Low-level turbulence

This type of turbulence arises due to differences in airspeed and wind direction. These differences can occur due to several factors, such as uneven heating of the Earth's surface, variations in temperature and humidity in the air, and geographical features of the terrain.

This turbulence is especially noticeable during the daytime, in warm seasons, and in locations where airports are near bodies of water and/or mountains. For example, let's consider the airport in Nice, where it is surrounded by the waters of the Mediterranean Sea on one side and by mountains on the other, and it can get quite hot in the summer. These factors create conditions for the mixing of air masses and the occurrence of turbulence.

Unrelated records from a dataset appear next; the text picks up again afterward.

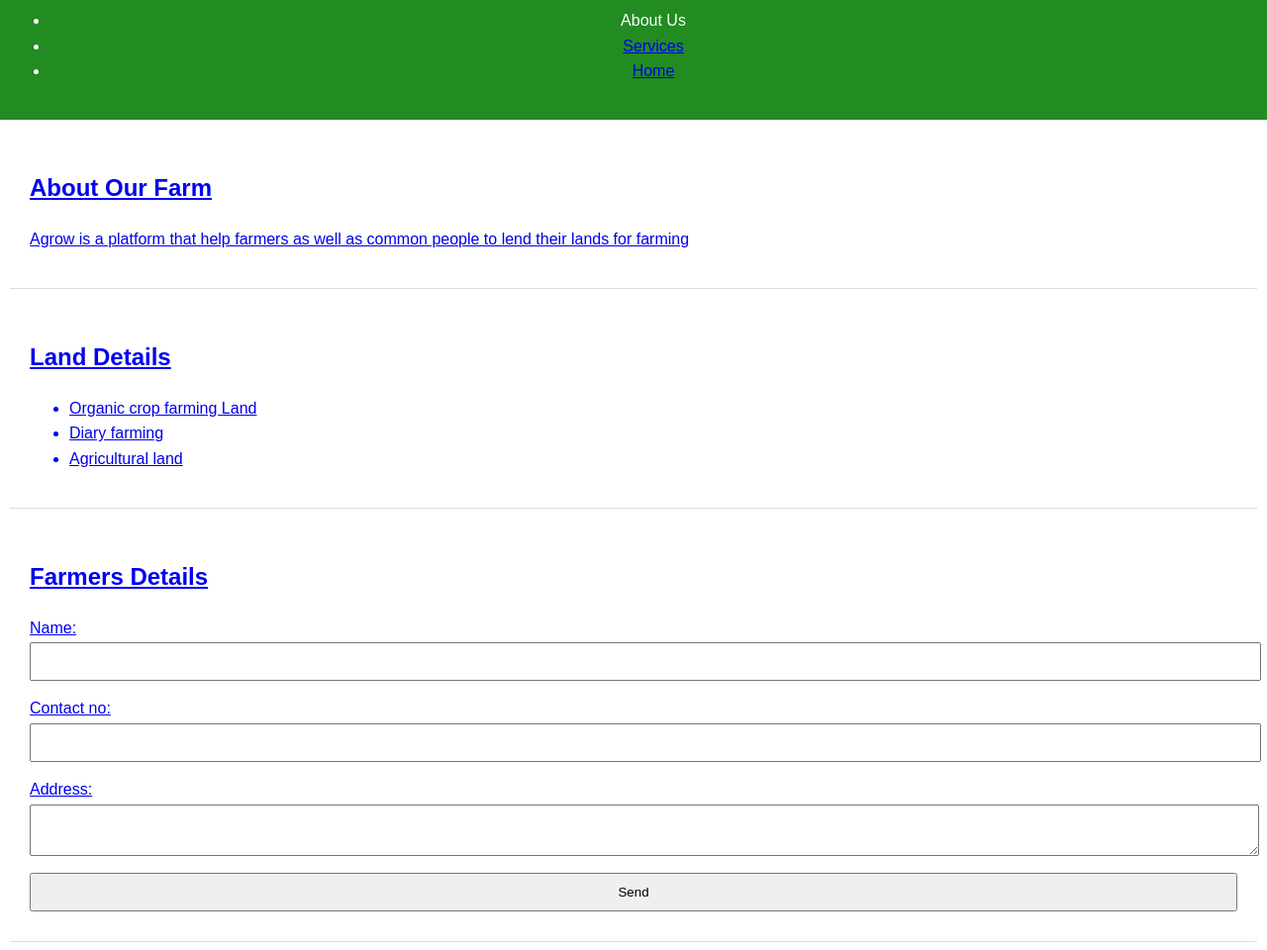
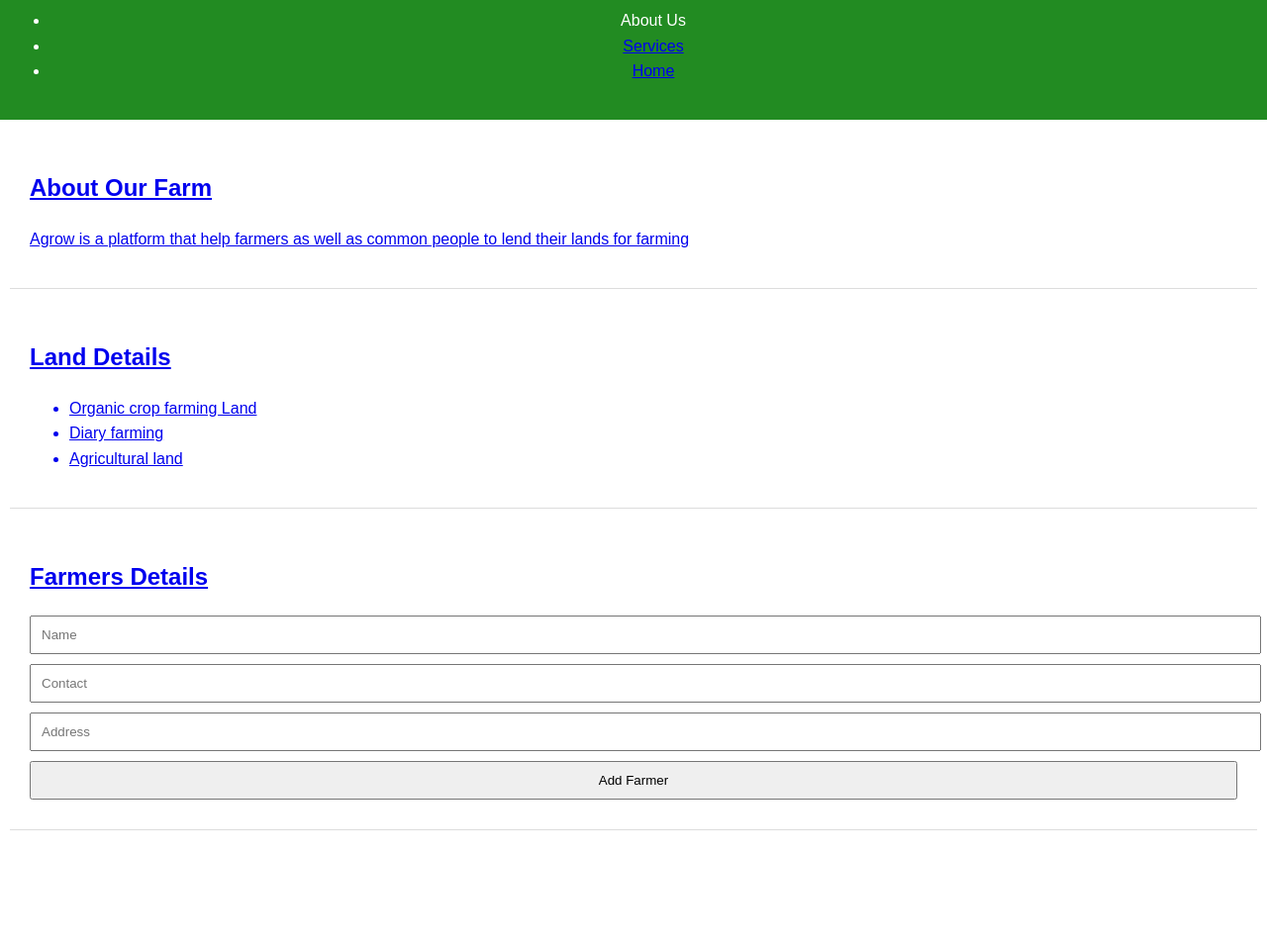
Before and after one commit to Alwin213/Agrow, a plain HTML site: page index.html in a window 1280 px wide. Shown: the part 106-1066 px from the top of the page at 99% size. After the commit the page ends 955 px from the top, so only its background shows below. Drawn offline with Linux system fonts and the light colour scheme.

Commit message:
form changes

```diff
--- a/index.html
+++ b/index.html
@@ -35,13 +35,10 @@
 
     <section id="Home">
         <h2>Farmers Details</h2>
-        <form id="Home">
-            <label for="name">Name:</label>
-            <input type="text" id="name" name="name" required>
-            <label for="contact no">Contact no:</label>
-            <input type="text" id="contact no" name="contact no" required>
-            <label for="Address">Address:</label>
-            <textarea id="Address" name="Address" required></textarea>
-            <button type="submit">Send</button>
+        <form id="farmer-form">
+            <input type="text" id="farmer-name" placeholder="Name" required />
+            <input type="text" id="farmer-contact" placeholder="Contact" required />
+            <input type="text" id="farmer-address" placeholder="Address" />
+            <button type="submit">Add Farmer</button>
         </form>
     </section>
```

A good analogy to understand this phenomenon is to think of it as driving on a bumpy road, where your car may sway a bit, but it doesn't mean there is any danger.

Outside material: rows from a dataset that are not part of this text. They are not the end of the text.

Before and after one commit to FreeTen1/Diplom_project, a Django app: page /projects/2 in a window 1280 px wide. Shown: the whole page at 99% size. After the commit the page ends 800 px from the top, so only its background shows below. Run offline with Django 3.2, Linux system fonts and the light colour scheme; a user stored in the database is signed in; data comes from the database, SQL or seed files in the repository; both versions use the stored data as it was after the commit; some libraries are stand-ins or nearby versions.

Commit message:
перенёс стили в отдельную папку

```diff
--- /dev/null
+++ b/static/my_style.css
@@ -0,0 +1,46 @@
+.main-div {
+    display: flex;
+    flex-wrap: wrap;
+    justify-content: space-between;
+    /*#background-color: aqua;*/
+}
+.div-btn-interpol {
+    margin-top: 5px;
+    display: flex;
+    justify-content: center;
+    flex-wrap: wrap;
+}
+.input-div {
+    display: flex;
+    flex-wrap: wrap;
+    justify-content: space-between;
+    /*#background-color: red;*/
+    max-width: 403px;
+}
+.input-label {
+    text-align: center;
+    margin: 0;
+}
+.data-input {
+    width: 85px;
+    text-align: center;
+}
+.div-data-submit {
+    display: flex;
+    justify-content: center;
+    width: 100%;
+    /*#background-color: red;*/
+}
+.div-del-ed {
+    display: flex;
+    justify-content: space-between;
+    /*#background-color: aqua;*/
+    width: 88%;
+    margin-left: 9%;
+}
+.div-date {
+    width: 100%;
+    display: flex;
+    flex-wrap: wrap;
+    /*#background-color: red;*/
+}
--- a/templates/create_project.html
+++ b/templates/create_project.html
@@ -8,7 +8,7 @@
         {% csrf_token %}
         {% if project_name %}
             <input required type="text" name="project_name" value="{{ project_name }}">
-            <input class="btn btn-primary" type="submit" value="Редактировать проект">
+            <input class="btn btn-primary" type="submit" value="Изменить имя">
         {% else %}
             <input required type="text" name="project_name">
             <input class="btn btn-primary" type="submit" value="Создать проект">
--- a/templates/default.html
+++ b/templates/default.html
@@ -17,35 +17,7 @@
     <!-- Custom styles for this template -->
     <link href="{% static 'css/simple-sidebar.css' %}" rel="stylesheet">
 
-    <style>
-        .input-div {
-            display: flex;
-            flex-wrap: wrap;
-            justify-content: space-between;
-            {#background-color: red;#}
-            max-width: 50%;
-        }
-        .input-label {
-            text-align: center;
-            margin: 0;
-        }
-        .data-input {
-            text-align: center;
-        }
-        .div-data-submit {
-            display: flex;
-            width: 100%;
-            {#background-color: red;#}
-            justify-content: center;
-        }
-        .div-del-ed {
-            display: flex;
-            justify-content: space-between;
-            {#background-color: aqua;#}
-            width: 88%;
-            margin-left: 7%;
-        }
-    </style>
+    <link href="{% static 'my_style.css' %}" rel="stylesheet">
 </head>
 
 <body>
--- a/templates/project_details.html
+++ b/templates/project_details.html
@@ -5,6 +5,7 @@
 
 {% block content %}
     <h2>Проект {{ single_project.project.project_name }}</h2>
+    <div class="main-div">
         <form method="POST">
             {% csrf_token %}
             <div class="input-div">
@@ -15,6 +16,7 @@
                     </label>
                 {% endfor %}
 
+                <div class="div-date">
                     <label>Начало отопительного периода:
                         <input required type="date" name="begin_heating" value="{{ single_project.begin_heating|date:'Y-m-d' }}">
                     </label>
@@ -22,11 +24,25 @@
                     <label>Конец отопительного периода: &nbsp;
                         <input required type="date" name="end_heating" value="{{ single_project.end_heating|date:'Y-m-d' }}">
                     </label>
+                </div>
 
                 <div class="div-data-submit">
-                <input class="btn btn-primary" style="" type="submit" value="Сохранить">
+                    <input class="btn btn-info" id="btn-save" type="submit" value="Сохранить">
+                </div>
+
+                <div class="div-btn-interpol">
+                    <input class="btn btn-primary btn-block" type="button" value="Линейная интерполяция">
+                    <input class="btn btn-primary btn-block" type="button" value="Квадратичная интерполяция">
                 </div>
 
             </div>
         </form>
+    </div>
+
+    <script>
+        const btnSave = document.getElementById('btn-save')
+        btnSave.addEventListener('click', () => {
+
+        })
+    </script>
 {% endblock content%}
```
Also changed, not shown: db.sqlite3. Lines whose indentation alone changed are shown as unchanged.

It's important to understand that aircraft are designed and built to withstand much stronger forces than those generated by turbulence. Aircraft are designed to handle flights in turbulent conditions with forces up to 5G, whereas in real conditions, turbulence rarely exceeds 1.5G
Attitude Indicator
The turbulence level on this sensor is seen to be within 1G.
Measuring indicators
For accurate measurement of turbulence, bank and pitch, you need to place the phone on any horizontal surface, like a table or the armrest of a chair.